Lempe was “dried out with earthly things,” he said. “I was desperately craving God.”

Three years ago, while living in St. Louis, Mo., Lempe google searched for a church to visit and ended up at the Cathedral Basilica of Saint Louis.

“I was captivated by the beauty of the 40 million mosaic tiles,” he said.

Lempe is not exaggerating. This Cathedral is home to 41.5 million tiles that make up different mosaics around the sanctuary. Witnessing the beauty of this church is what sparked his conversion, he said, and was his first major attraction towards Catholicism.

Lempe continued on to become Catholic, then quit his job several months after joining the Church to dedicate himself completely to art. Most of his work post-conversion is religious art.

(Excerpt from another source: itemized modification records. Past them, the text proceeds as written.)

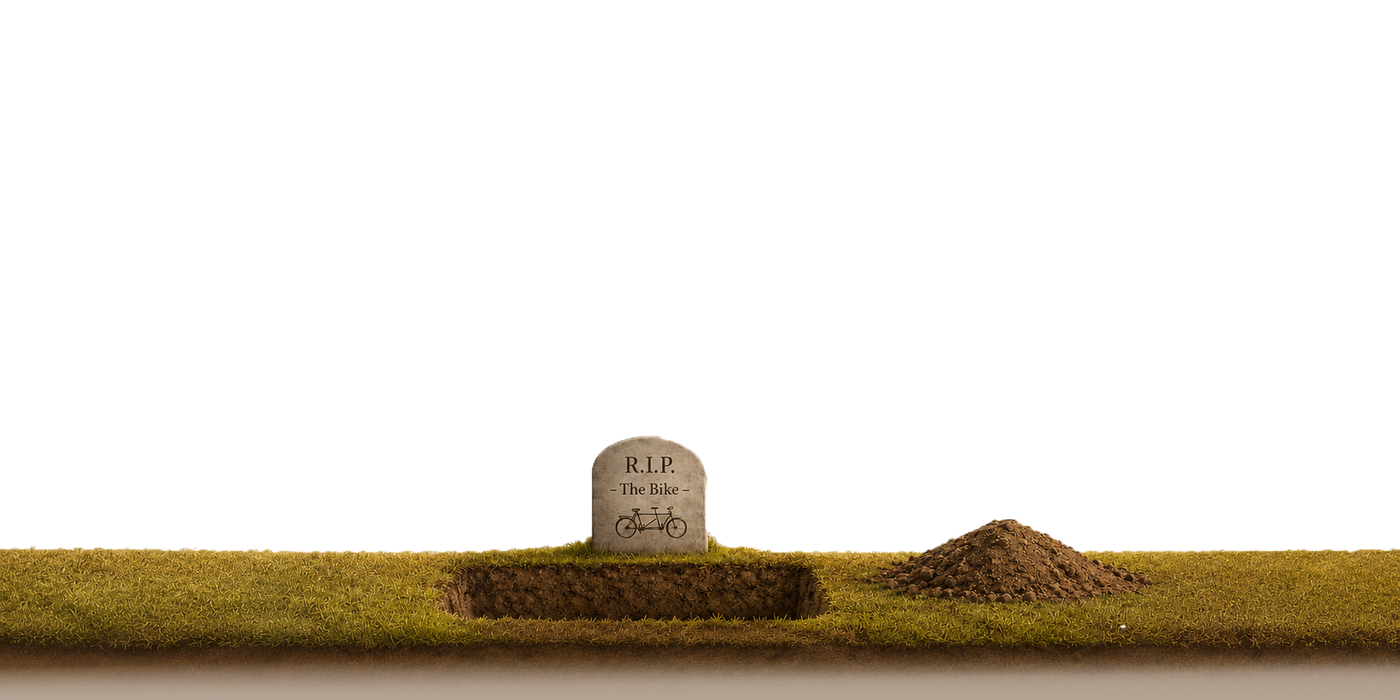
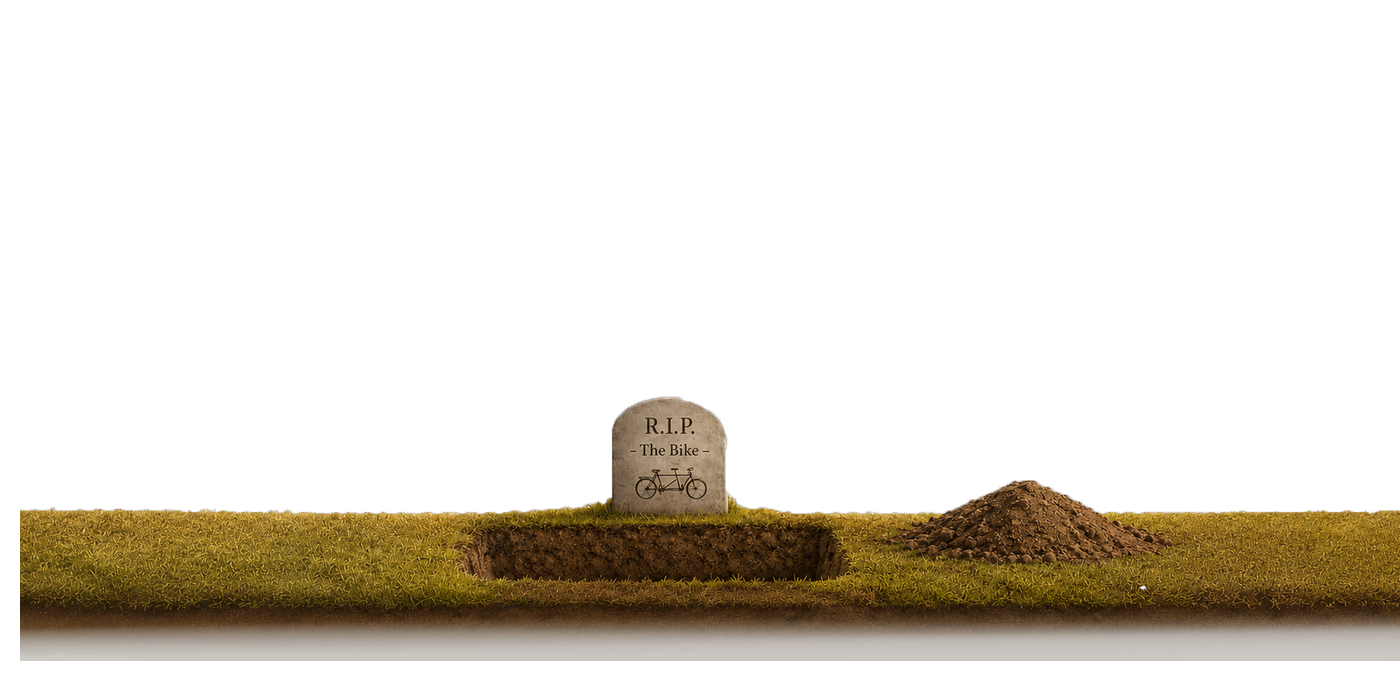
Postproduction above-ground polish: - Align gravestones: shifted dug image content by (+20, -39)px so its gravestone sits at the exact same pixel as intact (both at ~659, 397). No jump when the cross-fade fires. - Cross-fade both images: intact fades OUT while dug fades IN on .is-dug (0.6s ease). Wa

Changed region(s): [[0.0, 0.57, 1.0, 1.0]]

diff --git a/building-blocks/css/style.css b/building-blocks/css/style.css
@@ -2009,37 +2009,43 @@ body {
 
 .dig-grass {
   position: absolute;
-  top: 75vh;
+  top: 85vh;                /* Push grass line down so ~2/3 of initial
+                               viewport is sky (more sky visible on load) */
   left: 0; right: 0;
   height: 32px;
   z-index: 6;
   /* No background — the .dig-grass-img child provides the visual.
-     Overflow visible so the image can extend upward into the sky
-     (showing the gravestone above the grass line). */
+     Overflow visible so the image can extend upward into the sky AND
+     downward into the underground area (no seam). */
   overflow: visible;
 }
 .dig-grass-img {
   position: absolute;
   left: 0; right: 0;
-  bottom: 0;                /* image bottom sits AT the top of underground */
+  bottom: -40px;            /* extend into underground so image's
+                               transparent bottom fade overlaps the
+                               underground top — no visible seam. */
   width: 100%;
   height: auto;
   pointer-events: none;
   user-select: none;
   -webkit-user-drag: none;
   z-index: 2;
+  opacity: 1;
+  transition: opacity 0.6s ease;
 }
-/* Dug-state overlay: hidden until JS adds .is-dug to .dig-grass */
+/* Dug-state overlay: hidden until cursor drops below grass line */
 .dig-grass-img--dug {
   z-index: 3;
   opacity: 0;
-  transition: opacity 0.6s ease;
 }
+/* Cross-fade: intact fades OUT while dug fades IN */
+.dig-grass.is-dug .dig-grass-img:not(.dig-grass-img--dug) { opacity: 0; }
 .dig-grass.is-dug .dig-grass-img--dug { opacity: 1; }
 
 .dig-underground {
   position: absolute;
-  top: calc(75vh + 32px);
+  top: calc(85vh + 32px);   /* moved down with grass line */
   left: 0; right: 0;
   bottom: 0;
   /* Original colorway — medium warm brown at top fading to black. */
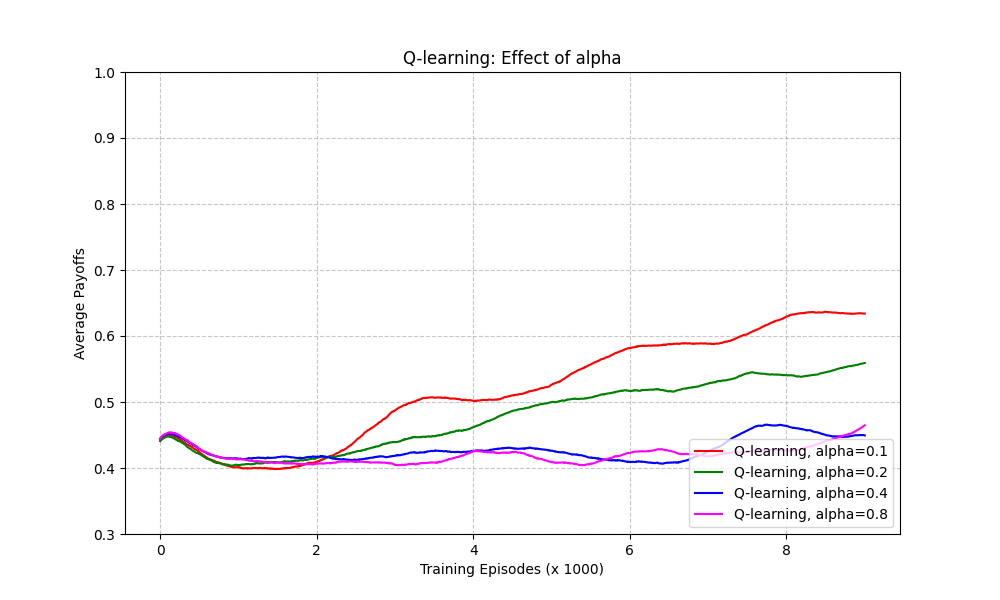
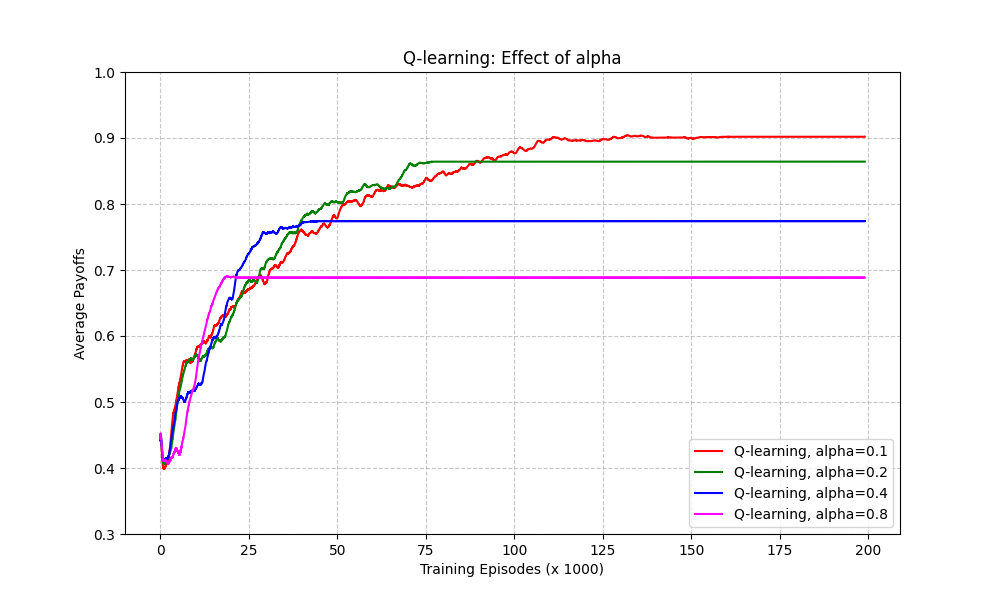
correct episodes + gifure 4a first try

diff --git a/main.py b/main.py
@@ -9,7 +9,7 @@ from src.agents.ck_colf import CKCoLFAgent
 def main():
     # Experimental Setup from Source [1, 2]
     env = MASDEnv(N=3, M=3, k=0.66)
-    episodes = 20000
+    episodes = 200000
     trials = 100
     viz = DataVisualizer()
 
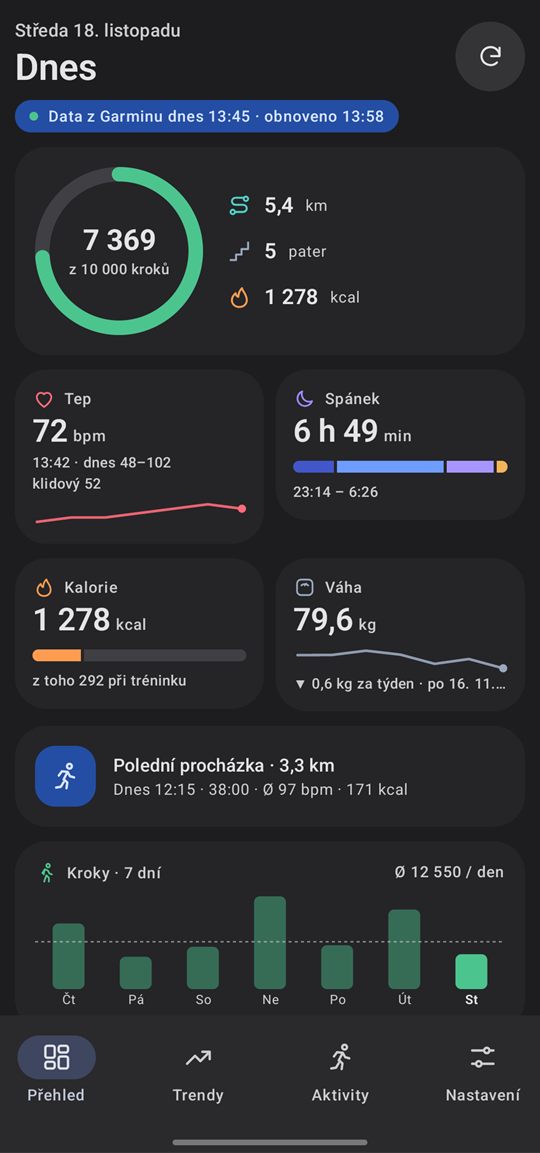
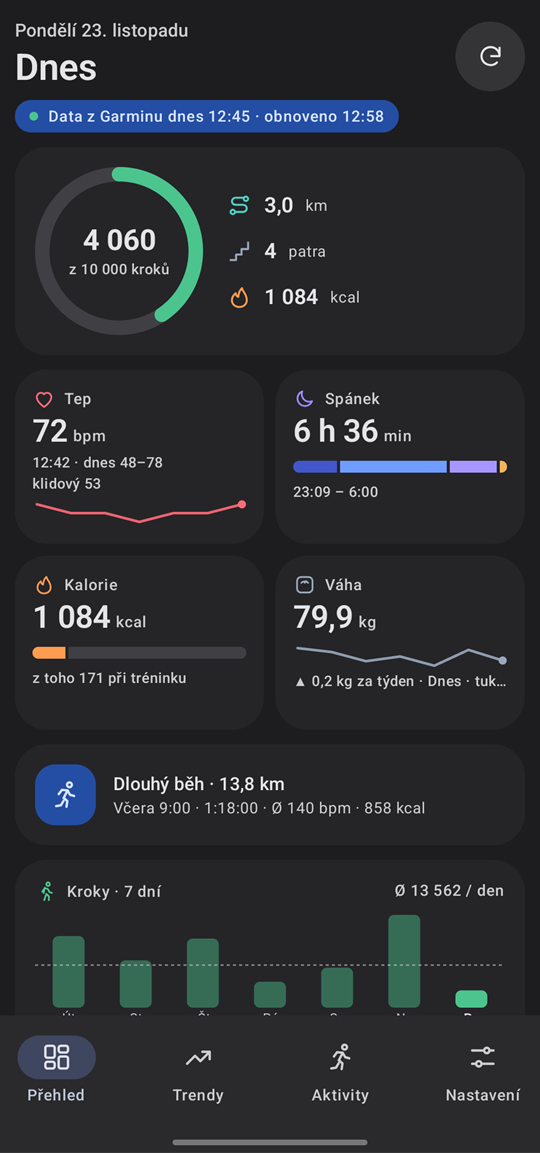
fix data box height similar with next

diff --git a/app/src/main/kotlin/cz/healthwidgy/ui/overview/OverviewScreen.kt b/app/src/main/kotlin/cz/healthwidgy/ui/overview/OverviewScreen.kt
@@ -29,7 +29,10 @@ import androidx.compose.ui.Alignment
 import androidx.compose.ui.Modifier
 import androidx.compose.ui.graphics.Color
 import androidx.compose.ui.text.font.FontWeight
+import androidx.compose.ui.layout.Layout
 import androidx.compose.ui.text.style.TextOverflow
+import androidx.compose.ui.unit.Constraints
+import androidx.compose.ui.unit.Dp
 import androidx.compose.ui.unit.dp
 import androidx.compose.ui.unit.sp
 import androidx.lifecycle.compose.LifecycleResumeEffect
@@ -117,14 +120,7 @@ private fun OverviewContent(overview: Overview, error: String?, actions: Overvie
     item { HeroCard(overview, onClick = { actions.openMetric(MetricDefs.Steps.id) }) }
 
     val tiles = buildTiles(overview, actions)
-    tiles.chunked(2).forEach { row ->
-      item {
-        Row(horizontalArrangement = Arrangement.spacedBy(8.dp), modifier = Modifier.fillMaxWidth()) {
-          row.forEach { tile -> Box(Modifier.weight(1f)) { tile() } }
-          if (row.size == 1) Spacer(Modifier.weight(1f))
-        }
-      }
-    }
+    if (tiles.isNotEmpty()) item { TileGrid(tiles) }
 
     overview.workout?.let { w -> item { WorkoutCard(overview, onClick = { actions.openWorkout(w.id) }) } }
 
@@ -226,6 +222,27 @@ private fun buildTiles(overview: Overview, actions: OverviewActions): List<Tile>
   overview.sleep?.let { add { SleepTile(overview, actions.openSleep) } }
   if (overview.totalKcal != null || overview.activeKcal != null) add { CaloriesTile(overview) { actions.openMetric(MetricDefs.TotalKcal.id) } }
   overview.weight?.let { add { WeightTile(overview, actions.openBody) } }
+}
+
+/**
+ * The tiles two per row, every one as tall as the tallest, so neighbours (and the rows) line up even
+ * when a tile has less to show. Content stays at the top of a taller tile.
+ */
+@Composable
+private fun TileGrid(tiles: List<Tile>, spacing: Dp = 8.dp) {
+  Layout(
+    content = { tiles.forEach { tile -> Box(propagateMinConstraints = true) { tile() } } },
+    modifier = Modifier.fillMaxWidth(),
+  ) { measurables, constraints ->
+    val gap = spacing.roundToPx()
+    val width = (constraints.maxWidth - gap) / 2
+    val height = measurables.maxOfOrNull { it.maxIntrinsicHeight(width) } ?: 0
+    val placeables = measurables.map { it.measure(Constraints.fixed(width, height)) }
+    val rows = (placeables.size + 1) / 2
+    layout(constraints.maxWidth, rows * height + (rows - 1).coerceAtLeast(0) * gap) {
+      placeables.forEachIndexed { i, p -> p.place(x = i % 2 * (width + gap), y = i / 2 * (height + gap)) }
+    }
+  }
 }
 
 @Composable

Lempe planned to display a non-religious body of artwork at a venue for a month when his contact at the venue saw some of Lempe’s pro-life posts on Facebook. Although none of the artwork Lempe planned to display was explicitly pro-life or religious, the venue cancelled the show.

“I was a little bit shocked at first,” he said. “Something like me being against abortion or being pro-life would get a whole art show cancelled.”

Lempe decided to counter with his own art show, one that would be explicitly pro-life.

On Sept. 7, seven Catholic artists displayed work that gave life at the Knights of Columbus Hall in Denver.

“Catholicism lends itself to being life-giving,” Lempe said.

The show included a variety of work from traditional sacred art, icons, landscapes, to even dresses.

Students for Life co-hosted the event, and 10 percent of proceeds benefited the cause. Lauren Castillo, Development director and faith-based program director at Students for Life America gave the keynote presentation.

Castillo spoke about the need to be the one pro-life person in each circle of influence, with coworkers, neighbors, family, or friends. The reality of how many post-abortive women are already in our circles is big, she said.

“Your friend circle will get smaller,” Castillo said. “If one life is saved, it’s worth it.”

Pro-Life Across Mediums

Brett Lempe’s Luke 1:35

“This painting is the first half at an attempt of displaying the intensity and mystical elements of Luke 1:35,” Lempe said. “This work is influenced somewhat by Michelangelo’s ‘Creation of Adam’ painting as I try to capture the moment when the “New Adam” is conceived by Our Blessed Mother.”

Claire Woodbury’s icon of Christ Pantokrator

“I was having a difficult time making that icon,” she said. “I was thinking it would become a disaster.”

She felt Jesus saying to her, “This is your way of comforting me. Is that not important?”

“Icons are very important to me,” she said. “I guess they’re important to Him too.”

Katherine Muser’s “Goodnight Kisses”

“Kids naturally recognize the beauty of a baby and they just cherish it,” Muser said of her drawing of her and her sister as children.

Brie Shulze’s Annunciation

“There is so much to unpack in the Annunciation,” Schulze said. “I wanted to unpack that life-giving yes that our Blessed Mother made on behalf of all humanity.”

“Her yes to uncertainty, to sacrifice, to isolation, to public shame and to every other suffering that she would endure is what allowed us to inherit eternal life.”

“Her fiat was not made in full knowledge of all that would happen, but in love and total surrender to the will of God.”

All photos by Makena Clawson